We use two methodologies for oyster restoration; oyster mats and oyster bags. Oyster mats consist of 36 individual oyster shells attached to one side of a 16”x 16” piece of UV-resistant plastic mesh. After the desired number of mats are constructed (usually several hundered), they are laid down in a grid pattern over the restoration area. The mats are secured together and weighed down by placing and cable-tying concrete sprinkler “donuts” at the corners and edges of the mats. Once spawning season commences, the existing living oysters in the lagoon release their gametes into the water. The larval oysters floating around in the water column are attracted to the chemical signal given off by the shells on our mats, where the larvae settle and begin to grow a new living reef on the structure. It is advantageous for the larvae to settle on other oyster beds or shells because the interstices of the reef helps protect them from predators, and the cumulative weight of the new oyster growth helps build and strengthen the reef as well. Oyster bags are made of a hollow mesh tube filled with loose oyster shell. The mesh tubes are typically between 3 and 4 ft. long. Each oyster bag contains about one 5 gallon bucket of oyster shells. They essentially look like a large sand bag, but with a fine 1” mesh. The mesh holds the loose shell together but allows for recruitment of growth through the holes in the material, as the bags recruit growth in the same way as the mats. The bags can be stacked on top of each other, arranged in a linear fashion, or any type of configuration desired. Both have been proven to be effective methods for restoring oyster populations.
Here is the reference for a good article on oyster restoration:
Author(s): LISA M. WALL, LINDA J. WALTERS, RAYMOND E. GRIZZLE, and PAUL E. SACKS

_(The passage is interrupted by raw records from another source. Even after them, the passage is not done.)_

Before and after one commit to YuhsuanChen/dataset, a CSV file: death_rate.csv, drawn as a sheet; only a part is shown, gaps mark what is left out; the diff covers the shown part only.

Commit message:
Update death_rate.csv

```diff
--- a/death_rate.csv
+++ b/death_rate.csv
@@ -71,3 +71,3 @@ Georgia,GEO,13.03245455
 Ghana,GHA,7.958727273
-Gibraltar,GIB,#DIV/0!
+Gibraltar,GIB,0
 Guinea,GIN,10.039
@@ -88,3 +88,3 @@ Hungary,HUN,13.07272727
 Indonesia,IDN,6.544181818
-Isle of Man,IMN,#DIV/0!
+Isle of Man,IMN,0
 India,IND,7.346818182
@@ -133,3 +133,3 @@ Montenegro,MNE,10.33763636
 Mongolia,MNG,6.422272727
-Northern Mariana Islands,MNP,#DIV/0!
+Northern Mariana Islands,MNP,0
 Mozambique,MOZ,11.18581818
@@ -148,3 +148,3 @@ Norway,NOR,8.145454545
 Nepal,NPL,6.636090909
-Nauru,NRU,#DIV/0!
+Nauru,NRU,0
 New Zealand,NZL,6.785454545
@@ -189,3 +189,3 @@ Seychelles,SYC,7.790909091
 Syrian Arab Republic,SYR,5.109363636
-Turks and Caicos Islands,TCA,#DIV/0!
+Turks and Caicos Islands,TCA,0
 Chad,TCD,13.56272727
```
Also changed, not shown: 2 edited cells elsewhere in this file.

Source: Journal of Shellfish Research, 24(4):965-973. 2005.
Published By: National Shellfisheries Association